    10. Contact Information
    11. What’s Absent from Our Layout
    12. Review
  9. Flow
    1. Order
      1. Question Order
      2. Principles for Deciding Question Order
        1. Follow How the User Thinks
        2. Core Before Supplementary
        3. Easy Before Difficult
        4. Related Together
        5. Be Consistent
        6. Principles, Not Rules
        7. Tab Order
      3. Screens
        1. Three Different Ways to Split over Screens
        2. Deciding the Number of Screens
        3. Multistep (Screen) Forms
        4. Keep it Together
        5. One Question per Screen
        6. Progress Indicators
        7. Modal Windows
      4. Before and After
        1. Gateway Screen
        2. Confirmation Screen
        3. Email Confirmation
        4. Review Screens
    2. Validation
      1. Two Types of Errors
      2. Errors of Omission
        1. Disabling the Primary Action Button

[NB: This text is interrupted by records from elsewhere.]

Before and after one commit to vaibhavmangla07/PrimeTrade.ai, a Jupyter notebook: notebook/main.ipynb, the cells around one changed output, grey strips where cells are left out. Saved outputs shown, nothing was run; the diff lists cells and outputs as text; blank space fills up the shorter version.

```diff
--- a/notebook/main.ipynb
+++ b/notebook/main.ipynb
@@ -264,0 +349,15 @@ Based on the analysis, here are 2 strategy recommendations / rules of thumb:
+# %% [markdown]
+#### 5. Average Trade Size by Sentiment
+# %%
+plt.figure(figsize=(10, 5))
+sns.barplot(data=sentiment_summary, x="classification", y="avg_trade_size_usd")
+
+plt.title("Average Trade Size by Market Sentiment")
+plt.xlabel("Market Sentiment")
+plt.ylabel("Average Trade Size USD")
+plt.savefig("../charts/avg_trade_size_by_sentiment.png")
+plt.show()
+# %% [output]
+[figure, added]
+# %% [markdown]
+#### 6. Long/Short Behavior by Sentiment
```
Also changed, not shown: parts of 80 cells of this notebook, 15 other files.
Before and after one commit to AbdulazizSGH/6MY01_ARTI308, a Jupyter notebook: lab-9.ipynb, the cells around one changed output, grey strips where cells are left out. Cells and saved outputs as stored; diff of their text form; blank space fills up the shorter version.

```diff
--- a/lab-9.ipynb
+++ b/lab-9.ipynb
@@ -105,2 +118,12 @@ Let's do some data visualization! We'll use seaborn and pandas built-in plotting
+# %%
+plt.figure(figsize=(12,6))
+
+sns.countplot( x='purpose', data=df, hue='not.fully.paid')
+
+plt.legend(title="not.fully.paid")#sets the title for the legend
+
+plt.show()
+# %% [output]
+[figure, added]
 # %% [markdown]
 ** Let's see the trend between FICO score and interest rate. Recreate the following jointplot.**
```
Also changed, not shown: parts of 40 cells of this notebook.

        2. Errors of Commission
        3. International Formats
      3. Inline Validation
        1. Never Rely Solely on Client-side Validation
    3. Messages
      1. Error Messages
        1. Errors Take Time
      2. Warnings
      3. Success
      4. System Processing
    4. From Good to Great
      1. Reduce Workload
        1. Touch Device Smarts
        2. Double Entry
        3. Show/hide Password
        4. Prepopulation
        5. Defaults
      2. Tailor the Experience
        1. Conditional Questions
        2. Eligibility
        3. Time Limits
    5. The Art and Science of Flow
  10. Forms Documentation: QxQ
    1. Contents of a QxQ
      1. Simple Forms Don't Need a QxQ
    2. The Investment in a QxQ Has a Great Return